Imagine the High Line elevate park on the lower west side of Manhattan, only instead of a one-mile walkway above beeping taxis and century-old brick facades, it's a six mile network of walkways spanning over unspoiled rainforest with chirping Toucans and ancient trees over a thousand years old. This walkway, part of a proposed science center designed by Marks Barfield Architects in the northeastern Brazilian province of Roraima, would offer important research opportunities to scientists from the Royal Botanical Gardens and organizations like Kew and the Brazilian Amazon Research Institute, as well as breathtaking views for visiting tourists.
Designed by Marks Barfield Architects, a London-based firm known for progressive landscape designs including the elevated walkway at Kew Gardens, the center will incorporate solar power and will use bamboo grown on-site as a primary material in the construction process. Project architect David Marks says of the rainforest’s sensitive ecosystem, “You have to be very careful about what you bring in to avoid damaging the ecosystem. Because it is so remote, it also has to be self-sufficient.”
Local communities rely on the surrounding rainforest, harvesting Brazilian nuts and rubber as two of their main sources of economic output. However, the CoopXixuaú Co-operative, formed in February 2010 by the local community, hopes this project will give back by attracting ecotourism thus creating new jobs for local tribes and improving the community through economic growth.
Solar-powered computer workstations under bamboo pavilions will connect this remote location to the rest of the world. Recent developments of a new school and a solar-powered satellite internet connection are examples of the area’s focus on sustainability and growth.

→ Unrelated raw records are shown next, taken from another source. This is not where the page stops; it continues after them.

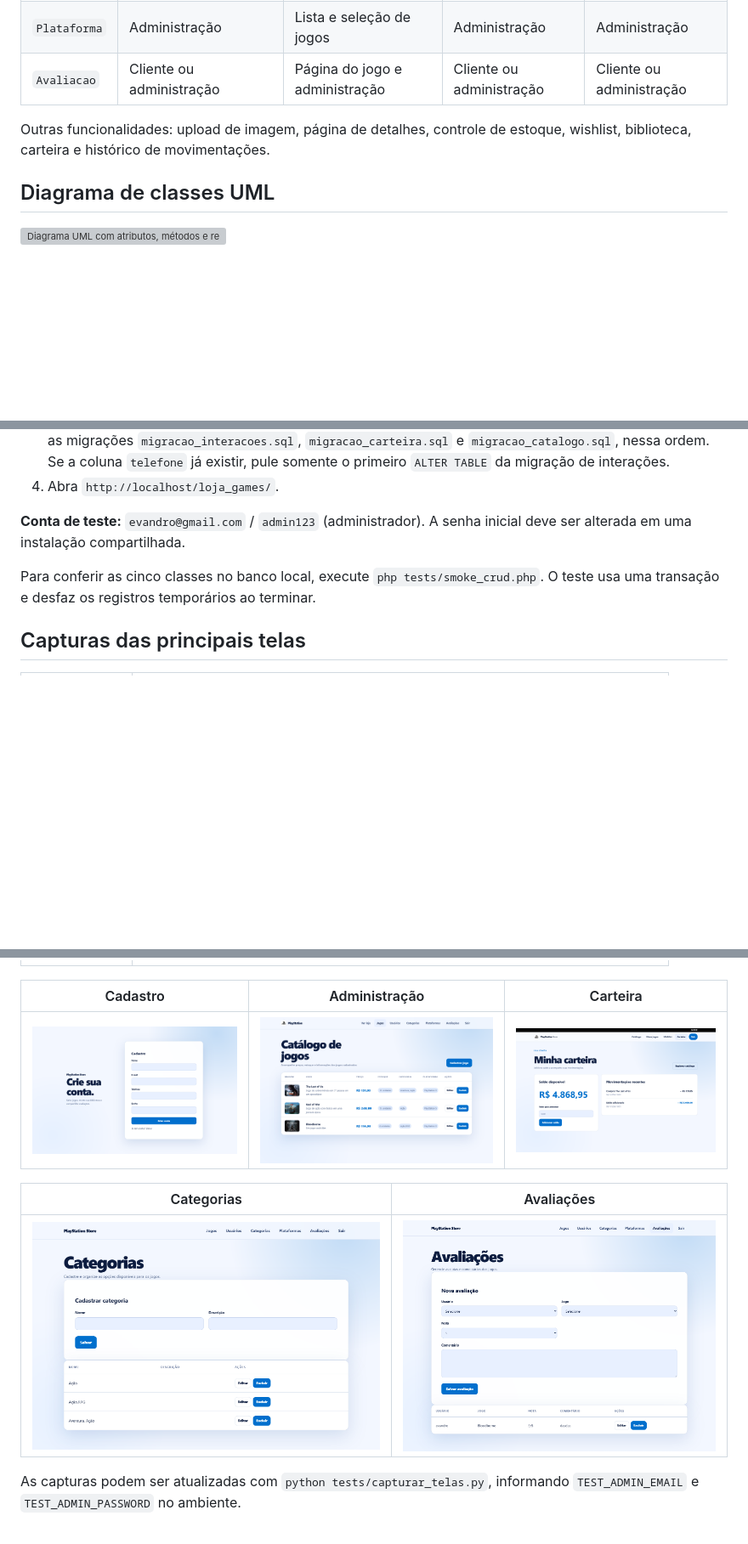
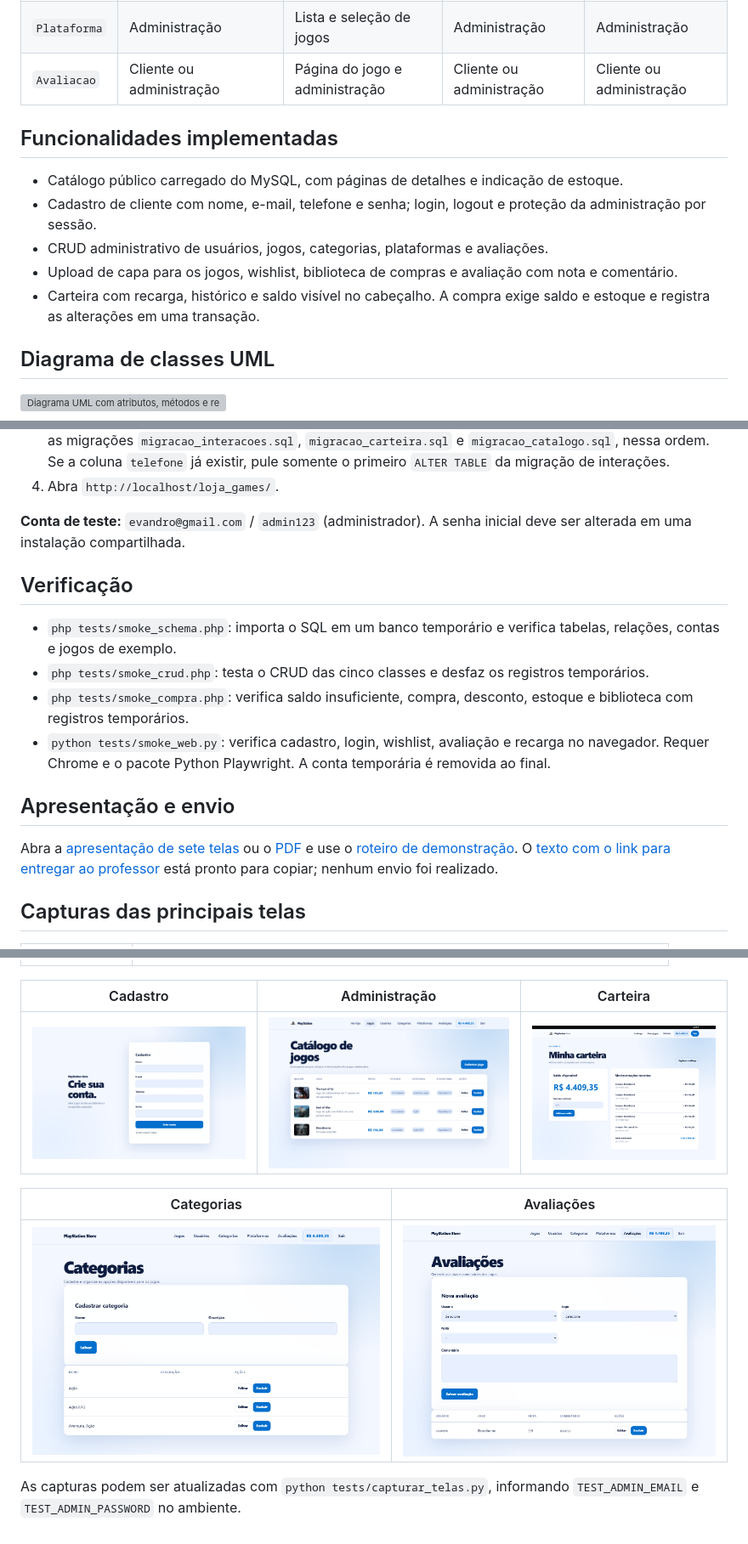
Before and after one commit to TalesCouti/Linguagens-de-progama-o-PHP, a Markdown page: README.md, 3 parts joined by grey strips. Shown at 85% size. Rendered like a GitHub page; pictures changed too: docs/prints/administracao.png, docs/prints/avaliacoes.png, docs/prints/carteira.png; blank space fills up the shorter version; grey boxes are pictures that could not be loaded.

Commit message:
Prepara entrega e apresentação do projeto

```diff
--- a/README.md
+++ b/README.md
@@ -36,7 +36,13 @@ Sistema web de loja de jogos com catálogo público, cadastro de clientes, auten
 | `Plataforma` | Administração | Lista e seleção de jogos | Administração | Administração |
 | `Avaliacao` | Cliente ou administração | Página do jogo e administração | Cliente ou administração | Cliente ou administração |
 
-Outras funcionalidades: upload de imagem, página de detalhes, controle de estoque, wishlist, biblioteca, carteira e histórico de movimentações.
+## Funcionalidades implementadas
+
+- Catálogo público carregado do MySQL, com páginas de detalhes e indicação de estoque.
+- Cadastro de cliente com nome, e-mail, telefone e senha; login, logout e proteção da administração por sessão.
+- CRUD administrativo de usuários, jogos, categorias, plataformas e avaliações.
+- Upload de capa para os jogos, wishlist, biblioteca de compras e avaliação com nota e comentário.
+- Carteira com recarga, histórico e saldo visível no cabeçalho. A compra exige saldo e estoque e registra as alterações em uma transação.
 
 ## Diagrama de classes UML
 
@@ -73,7 +79,16 @@ Tabelas principais: `usuarios`, `games`, `categorias`, `plataformas` e `avaliaco
 
 **Conta de teste:** `evandro@gmail.com` / `admin123` (administrador). A senha inicial deve ser alterada em uma instalação compartilhada.
 
-Para conferir as cinco classes no banco local, execute `php tests/smoke_crud.php`. O teste usa uma transação e desfaz os registros temporários ao terminar.
+## Verificação
+
+- `php tests/smoke_schema.php`: importa o SQL em um banco temporário e verifica tabelas, relações, contas e jogos de exemplo.
+- `php tests/smoke_crud.php`: testa o CRUD das cinco classes e desfaz os registros temporários.
+- `php tests/smoke_compra.php`: verifica saldo insuficiente, compra, desconto, estoque e biblioteca com registros temporários.
+- `python tests/smoke_web.py`: verifica cadastro, login, wishlist, avaliação e recarga no navegador. Requer Chrome e o pacote Python Playwright. A conta temporária é removida ao final.
+
+## Apresentação e envio
+
+Abra a [apresentação de sete telas](docs/apresentacao.html) ou o [PDF](docs/apresentacao.pdf) e use o [roteiro de demonstração](docs/roteiro-apresentacao.md). O [texto com o link para entregar ao professor](docs/entrega-professor.md) está pronto para copiar; nenhum envio foi realizado.
 
 ## Capturas das principais telas
 
```
Also changed, not shown: docs/entrega-professor.md (added, +28 -0 lines), docs/roteiro-apresentacao.md (added, +22 -0 lines), 5 other files.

Financier and managing partner of The Amazon Charitable Trust, Robert Pasley-Tyler, says, “This will be the first scientific research center to be built in the jungle proper. It will employ the local river tribe, giving them a way of making a living without destroying the forest, and also boost awareness around the world.” With supporters such as famed explorer John Hemming and former actress and model turned activist Bianca Jagger on board, the center strives to be non-profit and self-financing in the near future.